We often say, “If Korea goes wrong, it will become like a country in Latin America.” I am bothered by such a projection. I am bothered not because I worry that referring to Latin America as a model for a failed economy might insult people there, but because I do not think we are qualified to say that the state of Korea’s economy is much better than that of the economies of Latin America.
One of the key phrases of the “participatory” Roh Moo-hyun government is “Achieving $20,000 in gross domestic product per capita.” If we consider the last several months, this phrase sounds hollow.
In fact, more and more Koreans are saying that achieving $20,000 GDP per capita in the next several years is impossible unless the situation improves dramatically. Even exceeding the current GDP per capita, which is about $10,000, is a tough task, they say.
Is the $10,000 mark an impenetrable wall?
Robert Barrow, an economics professor at Harvard University, recently said that for Korea to advance further it should not forget what it did to achieve the nation’s current economic status.
Indeed, Korea’s track record over the last 40 years is exceptional.

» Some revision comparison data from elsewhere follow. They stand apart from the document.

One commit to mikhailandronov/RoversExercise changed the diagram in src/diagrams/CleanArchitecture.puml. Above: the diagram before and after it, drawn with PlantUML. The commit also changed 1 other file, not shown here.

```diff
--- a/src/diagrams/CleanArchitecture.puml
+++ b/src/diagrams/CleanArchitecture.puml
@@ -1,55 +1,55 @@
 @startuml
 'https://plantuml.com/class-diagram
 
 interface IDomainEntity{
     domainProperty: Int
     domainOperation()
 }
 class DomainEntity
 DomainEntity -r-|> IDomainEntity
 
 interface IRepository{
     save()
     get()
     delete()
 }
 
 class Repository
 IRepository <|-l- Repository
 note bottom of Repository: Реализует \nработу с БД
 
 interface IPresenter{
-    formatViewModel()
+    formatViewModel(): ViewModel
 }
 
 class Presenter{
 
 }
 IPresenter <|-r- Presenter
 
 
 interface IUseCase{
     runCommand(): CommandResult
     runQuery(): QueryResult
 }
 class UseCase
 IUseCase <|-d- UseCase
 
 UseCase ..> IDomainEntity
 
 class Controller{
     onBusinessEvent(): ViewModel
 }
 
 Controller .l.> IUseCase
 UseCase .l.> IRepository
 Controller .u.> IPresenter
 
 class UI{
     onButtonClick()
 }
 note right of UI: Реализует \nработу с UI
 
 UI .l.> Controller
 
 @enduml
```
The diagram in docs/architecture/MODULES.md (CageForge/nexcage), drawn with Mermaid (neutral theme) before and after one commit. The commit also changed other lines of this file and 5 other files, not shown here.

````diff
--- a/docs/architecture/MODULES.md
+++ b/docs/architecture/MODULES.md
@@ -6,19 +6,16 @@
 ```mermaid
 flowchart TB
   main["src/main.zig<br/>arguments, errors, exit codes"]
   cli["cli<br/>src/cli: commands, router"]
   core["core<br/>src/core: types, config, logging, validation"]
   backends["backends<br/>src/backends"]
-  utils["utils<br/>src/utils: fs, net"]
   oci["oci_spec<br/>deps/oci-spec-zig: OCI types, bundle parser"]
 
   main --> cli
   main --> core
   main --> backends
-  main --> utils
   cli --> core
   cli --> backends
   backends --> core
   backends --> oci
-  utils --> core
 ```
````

During this period, our workers toiled day and night, and entrepreneurs made every effort to invest more and traveled the globe in pursuit of sales.
The governments demanded that people sweat more, and we responded. With such efforts, Korea reached $10,000 GDP per capita seven years ago, just before the 1997-98 financial crisis.
As we look around us today, however, we do not see the determination we had back then. Laborers who work more than 40 hours per week are now considered slaves to management, and entrepreneurs are regarded as the symbol of corruption and illegality, not worthy of respect.
The government is focusing on gaining popularity by going with the current of the time. People do not want to sacrifice themselves anymore. Thus, some people say cynically, “Korea has not passed the $10,000 GDP per capita, not because it can’t, but because it doesn’t want to.”
We may choose to stay at the current economic state. But as soon as we decide to keep the status quo, the economy will start retreating. In the global open market, everyone lives by competition. In such an atmosphere, choosing to remain at the current level means that we do not even want to maintain $10,000 GDP per capita.
Donald Johnston, secretary-general of the Organization for Economic Cooperation and Development, once said the strongest points Koreans hold are diligence, optimism, the capability to overcome difficulties and a willingness to make sacrifices. Mr. Johnson’s observation now sounds like the description of someone we do not know.
Do we Koreans really want to achieve the $20,000 mark?

by Kim Chung-soo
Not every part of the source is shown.